From there it is an easyish stroll around the contours to where we picked up the indistinct remains of the trail exactly where it disappears on the map at 243955. Follow the trail on up the slight rise, wheel left towards the saddle that you'll see there, and Jangungal will appear three kilometers ahead, looking brilliant and very impressive from that angle:

We added two kilometers to our distance by keeping to the contours rather than dipping into the valley ahead. We stopped for lunch in a hollow in the snow grass overlooking expansive sphagnum bogs, and I bored everyone witless with a rambling account of my Grandfather.

Two hours later we were climbing the steep slope of Jagungal. It was pretty hard going, and we stopped for breath every five minutes or so. But before we knew it, we had scaled the worst and had only four-hundred meters to go to the saddle. Once there we dropped our packs and climbed the peak unencumbered... it felt like we could fly.

Behind us you can see the snow-covered

main range, god knows how many kilometers away.

The concrete pillar (trig point?) is not constructed

on the very highest point of Jagungal, but

maybe it's the more convenient one.

At the top we toasted our absent friends, particularly Artie, in a fine whiskey, which I can tell you tasted much better up there than at lower altitudes. Away to the west we could see Wheeler's hut, an old friend; and to the South we could still see Grey Mare hut, quite clear if you knew where to look.

So down we went, and though we thought that a bit of bush bashing wouldn't hurt going down, we were very tired by the time we reached the rain gauge at the bottom something like an hour and a half, maybe more, later. Those who have climbed it from the north claim that the track up is fairly easy to see, but going down we saw no sign of a track.

From there it was an easy 2 kilometers to O'Keefe's, though once again the last five hundred meters felt like about three ks. When we reached O'Keefe's, we were greeted by four students from ?? Uni. Great young fellows, who, without being asked (we wouldn't have asked) got all their gear out of the hut and took themselves off to their tents, where they stayed until morning. They warned us about possum, about rats (the hut book was full of warnings) and they saved the day by offering loo paper... we had run out that morning.

I slept that night in the hut, as did Thomas. The other two pitched tents. A good night for me... slept like a log.

Sunday 5th November

Next morning we were out again quite late. Feeling good, we rolled along at quite a rate, and forked left at Farm Ridge hut ruin. A terrific spot. Someone once had great dreams of a tourist lodge there, or something similar. If the area had developed in that way, it would have been a hit. I'm glad it didn't work out though.

On the other hand, it's a shame that the hut was left to just fall down. A good basalt chimney and pretty good cattle yards are pretty much all that remain.

Climbing the ridge to the top it started raining, and we had a cold downpour for the next hour or so. The views of the Tumut Valley were terrific.

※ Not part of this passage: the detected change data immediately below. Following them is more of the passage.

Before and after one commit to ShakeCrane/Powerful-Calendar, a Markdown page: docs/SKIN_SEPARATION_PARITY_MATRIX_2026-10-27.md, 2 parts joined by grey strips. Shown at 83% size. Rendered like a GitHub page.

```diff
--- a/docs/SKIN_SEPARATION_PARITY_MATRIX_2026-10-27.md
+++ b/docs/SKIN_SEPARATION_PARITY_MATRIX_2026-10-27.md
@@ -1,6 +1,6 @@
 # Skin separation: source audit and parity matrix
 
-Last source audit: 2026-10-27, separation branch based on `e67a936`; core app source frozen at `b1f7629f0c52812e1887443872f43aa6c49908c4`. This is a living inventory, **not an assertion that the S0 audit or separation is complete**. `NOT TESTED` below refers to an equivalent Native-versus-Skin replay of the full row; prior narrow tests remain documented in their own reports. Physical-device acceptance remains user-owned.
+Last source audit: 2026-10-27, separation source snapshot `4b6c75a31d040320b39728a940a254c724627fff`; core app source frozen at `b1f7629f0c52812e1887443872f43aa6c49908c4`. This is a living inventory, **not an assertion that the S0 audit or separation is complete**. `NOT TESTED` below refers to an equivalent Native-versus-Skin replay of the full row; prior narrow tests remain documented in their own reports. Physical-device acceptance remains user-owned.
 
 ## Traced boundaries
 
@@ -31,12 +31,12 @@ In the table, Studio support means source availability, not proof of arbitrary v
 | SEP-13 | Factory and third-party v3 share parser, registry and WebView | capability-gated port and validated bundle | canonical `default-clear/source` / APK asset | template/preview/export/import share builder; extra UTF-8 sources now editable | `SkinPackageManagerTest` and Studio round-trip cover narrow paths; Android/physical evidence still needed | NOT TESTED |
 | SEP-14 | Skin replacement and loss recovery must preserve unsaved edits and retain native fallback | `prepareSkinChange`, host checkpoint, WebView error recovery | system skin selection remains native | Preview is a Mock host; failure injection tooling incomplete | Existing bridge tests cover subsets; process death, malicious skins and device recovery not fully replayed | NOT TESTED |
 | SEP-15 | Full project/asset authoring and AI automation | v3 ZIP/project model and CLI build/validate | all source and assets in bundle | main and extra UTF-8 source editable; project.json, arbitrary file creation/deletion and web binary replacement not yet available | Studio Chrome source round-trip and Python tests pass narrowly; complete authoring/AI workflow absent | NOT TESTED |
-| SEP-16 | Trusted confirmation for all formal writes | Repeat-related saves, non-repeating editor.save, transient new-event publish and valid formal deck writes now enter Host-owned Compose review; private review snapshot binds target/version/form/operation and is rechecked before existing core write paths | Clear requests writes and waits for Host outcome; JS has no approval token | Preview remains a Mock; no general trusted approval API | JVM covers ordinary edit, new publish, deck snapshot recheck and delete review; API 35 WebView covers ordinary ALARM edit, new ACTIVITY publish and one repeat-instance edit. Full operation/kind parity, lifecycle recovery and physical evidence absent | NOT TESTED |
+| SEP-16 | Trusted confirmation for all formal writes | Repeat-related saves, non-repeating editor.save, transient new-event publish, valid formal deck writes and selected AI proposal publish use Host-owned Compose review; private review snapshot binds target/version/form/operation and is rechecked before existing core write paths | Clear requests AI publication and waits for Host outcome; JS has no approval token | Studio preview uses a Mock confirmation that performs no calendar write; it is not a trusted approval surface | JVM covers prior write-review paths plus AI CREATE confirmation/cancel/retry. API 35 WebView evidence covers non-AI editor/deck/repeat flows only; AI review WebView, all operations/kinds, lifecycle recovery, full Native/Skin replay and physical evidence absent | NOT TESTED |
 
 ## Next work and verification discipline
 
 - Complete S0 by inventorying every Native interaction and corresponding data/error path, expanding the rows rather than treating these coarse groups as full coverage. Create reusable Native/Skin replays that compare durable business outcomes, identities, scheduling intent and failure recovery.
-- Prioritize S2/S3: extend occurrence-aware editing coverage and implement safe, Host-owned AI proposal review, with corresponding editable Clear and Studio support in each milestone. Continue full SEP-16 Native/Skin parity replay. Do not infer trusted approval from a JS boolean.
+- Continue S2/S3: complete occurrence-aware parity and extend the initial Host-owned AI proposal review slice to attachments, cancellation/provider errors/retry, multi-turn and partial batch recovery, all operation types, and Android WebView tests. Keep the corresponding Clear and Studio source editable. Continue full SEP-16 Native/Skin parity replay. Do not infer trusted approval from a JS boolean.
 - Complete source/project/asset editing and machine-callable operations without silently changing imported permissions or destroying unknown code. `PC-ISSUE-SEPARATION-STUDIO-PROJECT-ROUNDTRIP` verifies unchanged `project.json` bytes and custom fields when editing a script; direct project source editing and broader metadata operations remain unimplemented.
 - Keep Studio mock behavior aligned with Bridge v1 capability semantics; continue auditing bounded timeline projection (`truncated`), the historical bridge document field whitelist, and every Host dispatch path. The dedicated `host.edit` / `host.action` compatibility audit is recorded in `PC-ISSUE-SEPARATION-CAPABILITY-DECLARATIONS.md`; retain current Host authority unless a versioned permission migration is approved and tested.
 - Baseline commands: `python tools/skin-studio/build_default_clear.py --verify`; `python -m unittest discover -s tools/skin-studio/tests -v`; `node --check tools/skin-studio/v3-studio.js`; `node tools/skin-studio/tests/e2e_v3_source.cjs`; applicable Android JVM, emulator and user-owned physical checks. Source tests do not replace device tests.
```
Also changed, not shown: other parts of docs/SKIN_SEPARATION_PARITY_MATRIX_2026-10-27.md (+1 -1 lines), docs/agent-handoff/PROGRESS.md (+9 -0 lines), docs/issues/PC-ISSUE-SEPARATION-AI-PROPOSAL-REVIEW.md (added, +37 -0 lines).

We dropped down into the valley to make the Tumut river crossing as the rain stopped. The plain was just like the Brecon Beacons in South Wales. The river was wide, but easy to wade, though as cold as hell. Never mind, there was a walloping great hill to climb to warm us up. Charles and Thomas forged ahead, Andrew and I staggered up behind. Thomas almost came a cropper when he slipped on a rock while crossing a tiny rivulet, risking a broken ankle that he managed to avoid, and we arrived thankfully at Round Mountain hut again by about 2 p.m..

We rested, had lunch (I picked up a leech after sitting on a sawn log in shorts... obviously lots of them around there after rain), and eventually struggled tiredly up the last hill back to the car.

We enjoyed a light beer each, still cold under the floor of the Forester. We stopped briefly in Tumbarumba for fuel, and were home by seven p.m..

A great trip.


To the National Perks and Goodlife Department who gave us free use of their backyard

To the Kosciuszko Huts Association who do such a brilliant job... don't weaken.

To our absent friends... you missed a great walk and a lovely drop on top, Artie.

To those we met along the way.

And finally to our families who made it possible for us to get away: absence makes the heart grow fonder.